▶ TASK: Check every line of the records below for the string "xlsx" and copy the ones that have it.
*** MATERIAL PROVIDED ***
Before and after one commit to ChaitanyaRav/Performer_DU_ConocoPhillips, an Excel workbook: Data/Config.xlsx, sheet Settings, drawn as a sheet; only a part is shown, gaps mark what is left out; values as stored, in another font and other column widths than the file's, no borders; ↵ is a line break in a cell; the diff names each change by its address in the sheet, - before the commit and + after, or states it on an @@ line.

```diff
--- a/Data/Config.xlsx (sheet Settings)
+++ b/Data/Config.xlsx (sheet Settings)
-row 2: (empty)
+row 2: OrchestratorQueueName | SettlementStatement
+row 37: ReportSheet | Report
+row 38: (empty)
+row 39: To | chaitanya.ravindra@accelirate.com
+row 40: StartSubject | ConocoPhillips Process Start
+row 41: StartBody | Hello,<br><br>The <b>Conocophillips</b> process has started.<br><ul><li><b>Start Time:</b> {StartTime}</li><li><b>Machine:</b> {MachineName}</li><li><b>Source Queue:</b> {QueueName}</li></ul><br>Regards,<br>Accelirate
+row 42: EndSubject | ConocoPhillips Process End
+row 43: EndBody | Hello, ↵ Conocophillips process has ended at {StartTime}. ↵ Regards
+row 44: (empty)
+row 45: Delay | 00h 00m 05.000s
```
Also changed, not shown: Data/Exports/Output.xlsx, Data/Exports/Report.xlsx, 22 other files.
*** End of MATERIAL PROVIDED ***
*** MATERIAL PROVIDED ***
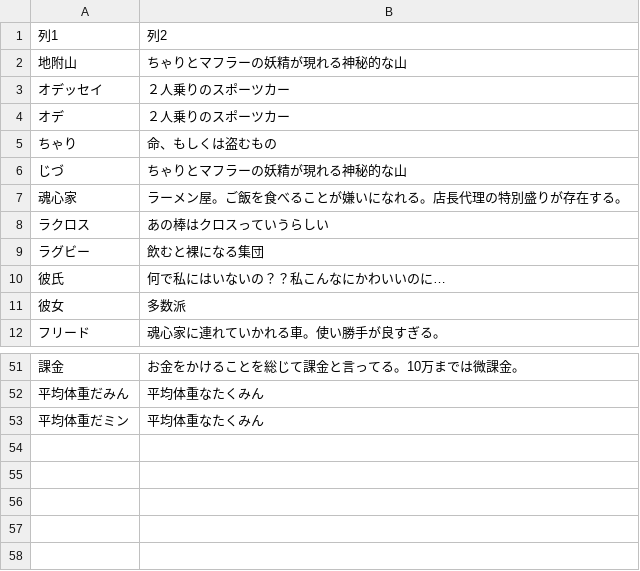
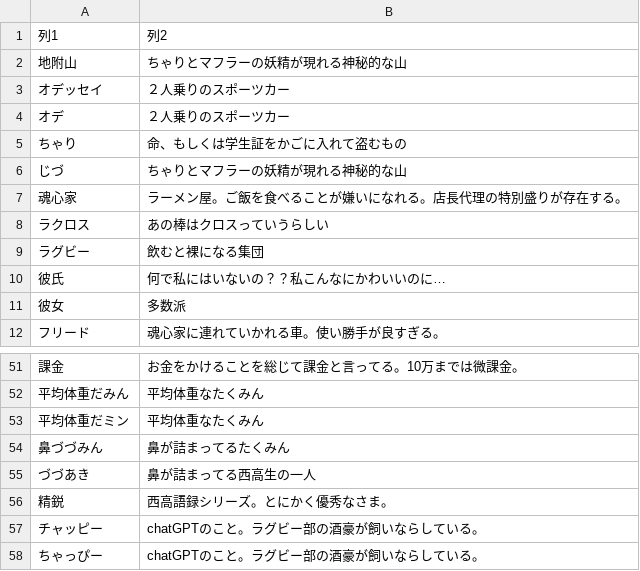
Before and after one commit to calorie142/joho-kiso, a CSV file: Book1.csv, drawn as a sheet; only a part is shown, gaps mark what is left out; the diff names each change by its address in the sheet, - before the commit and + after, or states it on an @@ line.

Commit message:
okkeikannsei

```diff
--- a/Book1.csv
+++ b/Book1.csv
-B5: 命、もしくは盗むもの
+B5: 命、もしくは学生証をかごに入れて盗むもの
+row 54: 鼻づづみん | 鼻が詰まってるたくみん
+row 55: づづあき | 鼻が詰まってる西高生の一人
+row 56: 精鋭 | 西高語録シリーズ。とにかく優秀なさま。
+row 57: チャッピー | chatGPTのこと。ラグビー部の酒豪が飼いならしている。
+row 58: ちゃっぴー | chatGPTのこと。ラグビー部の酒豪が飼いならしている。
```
*** End of MATERIAL PROVIDED ***
▶ SOLVED PROBLEM:
Before and after one commit to ChaitanyaRav/Performer_DU_ConocoPhillips, an Excel workbook: Data/Config.xlsx, sheet Settings, drawn as a sheet; only a part is shown, gaps mark what is left out; values as stored, in another font and other column widths than the file's, no borders; ↵ is a line break in a cell; the diff names each change by its address in the sheet, - before the commit and + after, or states it on an @@ line.
--- a/Data/Config.xlsx (sheet Settings)
+++ b/Data/Config.xlsx (sheet Settings)
Also changed, not shown: Data/Exports/Output.xlsx, Data/Exports/Report.xlsx, 22 other files.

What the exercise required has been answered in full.